In his most recent column, Hal Crowther discusses the Occupy movement, the corporate takeover of our nation, and the likely effects of overly zealous efforts to suppress the former. I think it's worth a read.
An insightful comment from the French author Marie-Henri Beyle (1783-1842), better known as Stendhal:
"Almost all our misfortunes in life come from the wrong notions we have about the things that happen to us. To know men thoroughly, to judge events sanely, is, therefore, a great step towards happiness."
Sharleen Spiteri and her band Texas? They were really big in England back in the nineties, but never really broke through in the US (although I always thought Sharleen was kind of a British burnette version of Debbie Harry, which in itself should've been a huge leg up). Anyway, here's one of my favorite songs by the group:
This picture portrays my Gramma, my sister Sally, and my cousin Ann Marie. But in the original shot, there are three other people in the frame. Who did I cut out? Put your guesses in the comments section (and given recent difficulties of quiz participants, I may give it to the first to name two of the three).
Last week I asked you to identify some baby eyes, and for the second week in a row, there were no correct answers. But rather than declare victory on my part, I'll keep the contest open for another week-- so feel free to take another shot at that one too, by following the above link.
A couple of days ago I posted the above screen shot from an episode of the 1970s TV show Room 222, and speculated on where it was I'd seen that font before. The post prompted some feedback, including a note from FOB (Friend of the Blog) "e" linking to a YouTube clip of the end credits of the classic Gilligan's Island. I spent several hours peering intently at every matching letter between the two data sets, and ultimately realized it was a waste of time trying to find any difference (although I'm still not sure the R's are identical). They are, for all intents and purposes, the same font, and I'm willing to concede that a memory of the latter is deeply embedded in my unconscious from endless repeat viewings of Gilligan's hijinks over the years. However, I was still a little curious. The fact is that, while I was exposed to numerous reruns of the program in the past, it's probably going on twenty years since I last watched the show. So I wondered if there wasn't a more recent match that was setting off my radar. I decided to investigate further, and began pumping names of programs into the YouTube search engine. I started with the shows that I had first considered: M*A*S*H, The Odd Couple, and Barney Miller; sure enough, there was a hit:

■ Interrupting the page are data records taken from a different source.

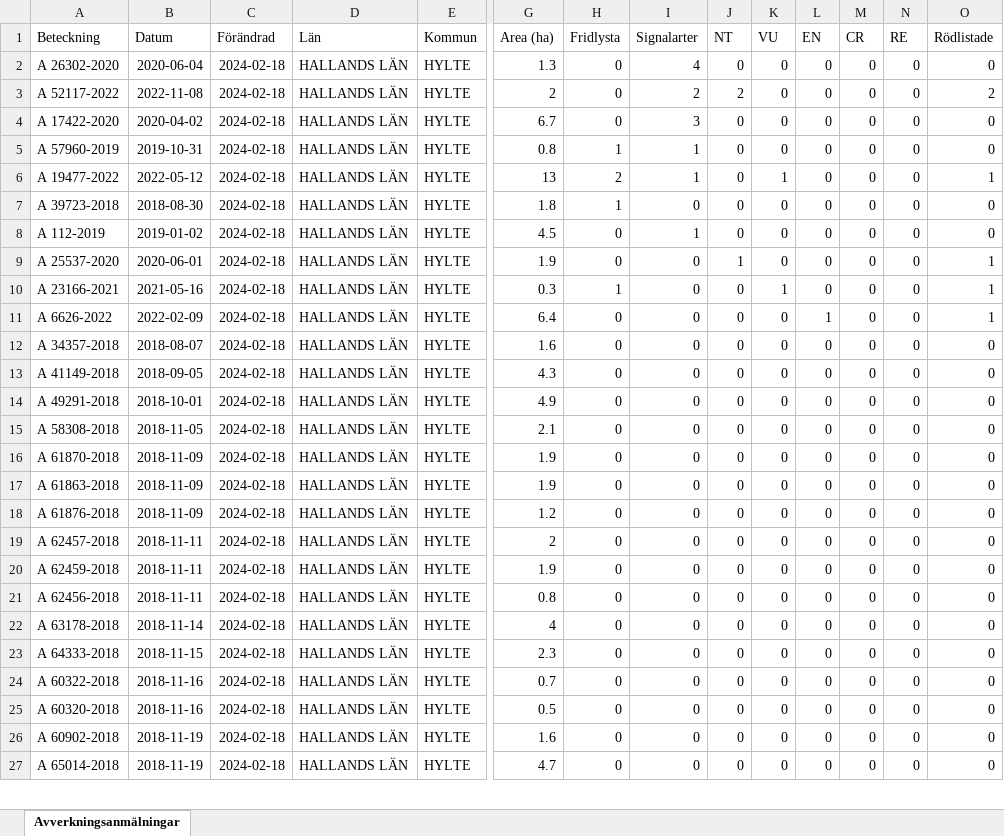
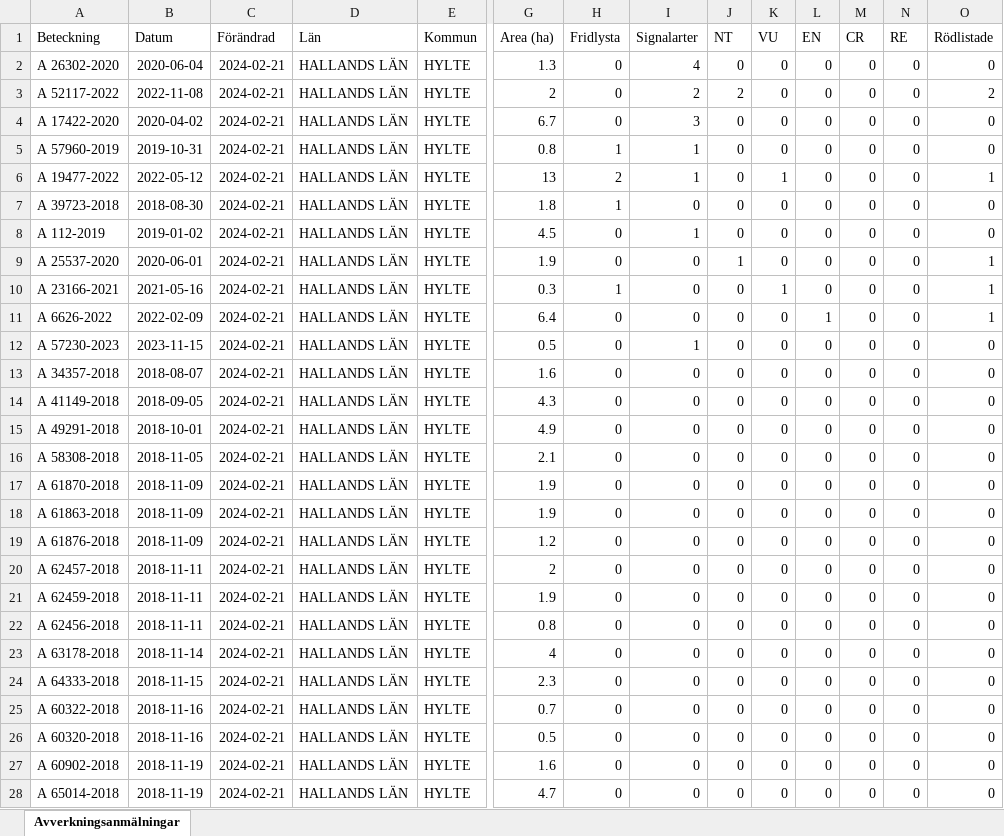
Before and after one commit to klasma/Logging_1315, an Excel workbook: Översikt HYLTE.xlsx, sheet Avverkningsanmälningar, drawn as a sheet; only a part is shown, gaps mark what is left out; values as stored, in another font and other column widths than the file's, no borders; addresses are those after the commit; rows hold the shown columns only; the diff covers the shown part only; the diff names each change by its address in the sheet, - before the commit and + after, or states it on an @@ line.

```diff
--- a/Översikt HYLTE.xlsx (sheet Avverkningsanmälningar)
+++ b/Översikt HYLTE.xlsx (sheet Avverkningsanmälningar)
-C2:C11 (Förändrad): 2024-02-18
+C2:C11 (Förändrad): 2024-02-21
+row 12: A 57230-2023 | 2023-11-15 | 2024-02-21 | HALLANDS LÄN | HYLTE | 0.5 | 0 | 1 | 0 | 0 | 0 | 0 | 0 | 0
-C13:C28 (Förändrad): 2024-02-18
+C13:C28 (Förändrad): 2024-02-21
```
Also changed, not shown: 3 added rows, 1 removed row and 849 edited cells elsewhere in this sheet, artfynd/A 112-2019 artfynd.xlsx, artfynd/A 17422-2020 artfynd.xlsx, 55 other files.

That's a screen-capture from the closing credits to Barney Miller. So now, I started wondering just how ubiquitous this particular font was, so I started to barnstorm. I looked at credits from The Partridge Family, The Brady Bunch, Welcome Back Kotter (suggested by my sister Theresa), Nanny and the Professor, The Governor and JJ, and a bunch of others. I mostly focused on shows from the ABC network, since that's where Room 222 and Barney Miller were broadcast, and especially Friday night shows, since that's when they aired. No other hits, but I wasn't convinced I'd gotten to the bottom of the issue since, although I've seen it more recently than Gilligan's Island, it still had been years since I've watched Barney Miller. And then, it hit me:
Earlier this Fall, my morning exercise routine was accompanied by viewing the first season of My Three Sons. I popped in one of those discs, and there it was in the end credits-- the exact same font as that used in Room 222. That almost certainly was why it looked so familiar: I'd seen it every day for the four or five weeks it took me to go through the season's episodes, and just a few weeks before I moved on to the other show. In another interesting fluke, although My Three Sons appeared for most of its long run (about twelve years or so) on CBS, it actually started out as an ABC show, just like Room 222 and Barney Miller (though Gilligan was a CBS program). I don't know what this all means, but I can assure you that getting to the bottom of this little mystery has definitely taken a load off my mind.